◆ **Exercise instructions**: Note each line in the data below that holds "section", and copy it.

───── Input for this task ─────

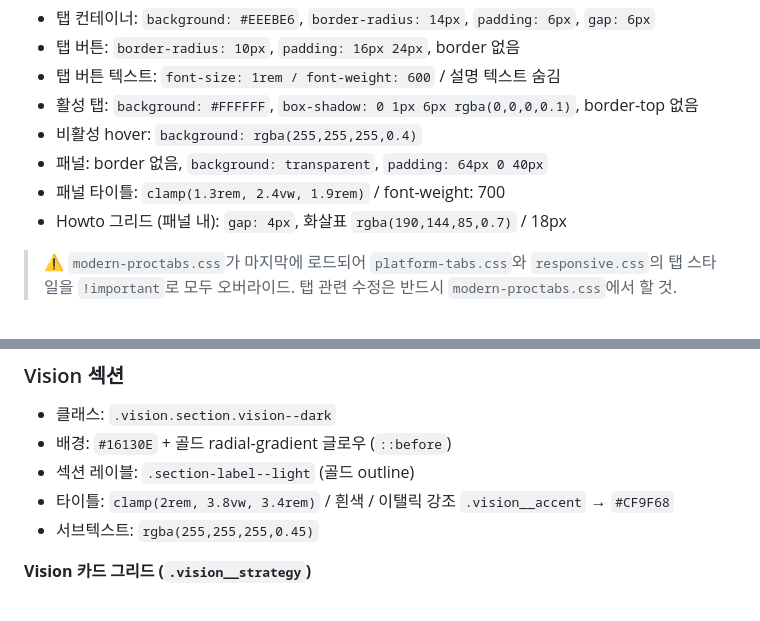
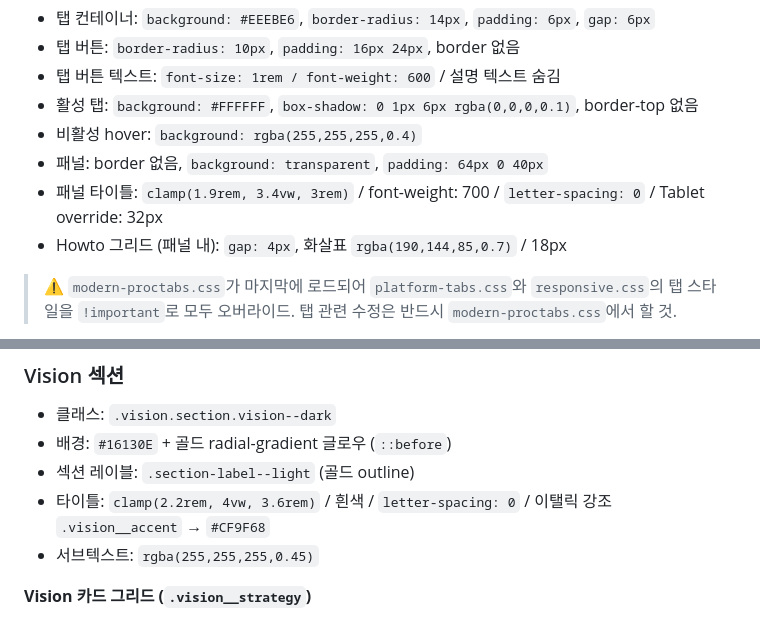
Before and after one commit to 852hsm-byte/reverseground, a Markdown page: DESIGN.md, 2 parts joined by grey strips. Rendered like a GitHub page.

```diff
--- a/DESIGN.md
+++ b/DESIGN.md
@@ -272,7 +281,7 @@ Hero CTA 버튼 모바일: `width: 100%; max-width: 320px; justify-content: cent
 - 활성 탭: `background: #FFFFFF`, `box-shadow: 0 1px 6px rgba(0,0,0,0.1)`, border-top 없음
 - 비활성 hover: `background: rgba(255,255,255,0.4)`
 - 패널: border 없음, `background: transparent`, `padding: 64px 0 40px`
-- 패널 타이틀: `clamp(1.3rem, 2.4vw, 1.9rem)` / font-weight: 700
+- 패널 타이틀: `clamp(1.9rem, 3.4vw, 3rem)` / font-weight: 700 / `letter-spacing: 0` / Tablet override: 32px
 - Howto 그리드 (패널 내): `gap: 4px`, 화살표 `rgba(190,144,85,0.7)` / 18px
 
 > ⚠ `modern-proctabs.css`가 마지막에 로드되어 `platform-tabs.css`와 `responsive.css`의 탭 스타일을 `!important`로 모두 오버라이드. 탭 관련 수정은 반드시 `modern-proctabs.css`에서 할 것.
@@ -347,7 +356,7 @@ Hero CTA 버튼 모바일: `width: 100%; max-width: 320px; justify-content: cent
 - 클래스: `.vision.section.vision--dark`
 - 배경: `#16130E` + 골드 radial-gradient 글로우 (`::before`)
 - 섹션 레이블: `.section-label--light` (골드 outline)
-- 타이틀: `clamp(2rem, 3.8vw, 3.4rem)` / 흰색 / 이탤릭 강조 `.vision__accent` → `#CF9F68`
+- 타이틀: `clamp(2.2rem, 4vw, 3.6rem)` / 흰색 / `letter-spacing: 0` / 이탤릭 강조 `.vision__accent` → `#CF9F68`
 - 서브텍스트: `rgba(255,255,255,0.45)`
 
 **Vision 카드 그리드 (`.vision__strategy`)**
```
Also changed, not shown: other parts of DESIGN.md (+15 -6 lines).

─────

◆ **Response below**:
 - 클래스: `.vision.section.vision--dark`
 - 섹션 레이블: `.section-label--light` (골드 outline)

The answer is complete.